The rhetoric school experience is founded upon the realm of wonder, reason, and community. Upon completion of the logic school, the end of the eighth grade year, a student has experienced each of these attributes. However, each is incomplete, and each is immature. Just as the student himself is immature in the understanding of information.

“Education begins with memory and imitation” (Sayers, 1947). It culminates at Veritas in rhetoric school with “the cultivation of the trained affections” (Lewis, 1949) for a lifetime of reasoning, learning and wonder. The liberal arts were used to demonstrate something as true. Inevitably the culture of the school educates as much as its curriculum. Virtue and piety played a role in the pursuit of wisdom. Louis Markos, speaking in the Miseducation of America (2022) television documentary says, “Unlike values that are man-made, virtue is shaping young people in accordance with a standard that does not change from age to age.”

The tradition considers rhetoric as the culmination of the arts of language: it brings together key skills cultivated in grammar and logic for the purpose of creative and persuasive speech, and it also leads learning from the classroom, so to speak into the public square.

– Clark & Jain 2021


2018-19 comparative study of 24-42 year old alumni from public, secular private, Catholic, evangelical Christian, religious homeschool, and ACCS (classical Christian) schools, on topics of life-choices, preparation, attitudes, values, opinions, and practices.

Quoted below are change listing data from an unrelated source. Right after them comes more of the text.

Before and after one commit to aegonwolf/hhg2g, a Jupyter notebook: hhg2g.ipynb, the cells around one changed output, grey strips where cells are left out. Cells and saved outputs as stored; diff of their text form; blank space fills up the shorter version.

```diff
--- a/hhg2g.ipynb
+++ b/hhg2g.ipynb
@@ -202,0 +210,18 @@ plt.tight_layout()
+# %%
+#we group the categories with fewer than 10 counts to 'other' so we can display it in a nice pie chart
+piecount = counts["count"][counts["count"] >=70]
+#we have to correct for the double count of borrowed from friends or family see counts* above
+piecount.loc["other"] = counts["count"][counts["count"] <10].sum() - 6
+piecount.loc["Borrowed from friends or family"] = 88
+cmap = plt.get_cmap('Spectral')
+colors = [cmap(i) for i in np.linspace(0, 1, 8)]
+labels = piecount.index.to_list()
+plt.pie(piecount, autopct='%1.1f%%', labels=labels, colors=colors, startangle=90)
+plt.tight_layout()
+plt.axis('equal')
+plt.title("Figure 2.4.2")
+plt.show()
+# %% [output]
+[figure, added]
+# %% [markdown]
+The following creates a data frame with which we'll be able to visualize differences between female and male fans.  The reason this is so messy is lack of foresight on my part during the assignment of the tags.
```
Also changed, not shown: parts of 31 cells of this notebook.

This research seems to confirm what history has repeatedly demonstrated—classical Christian education can influence the course of a home, a community, or a nation. Understandably, some will view the results of this survey skeptically because of the significant differences between classical Christian schools and the others surveyed. These results can be understood more fully by visiting the ACCS schools themselves.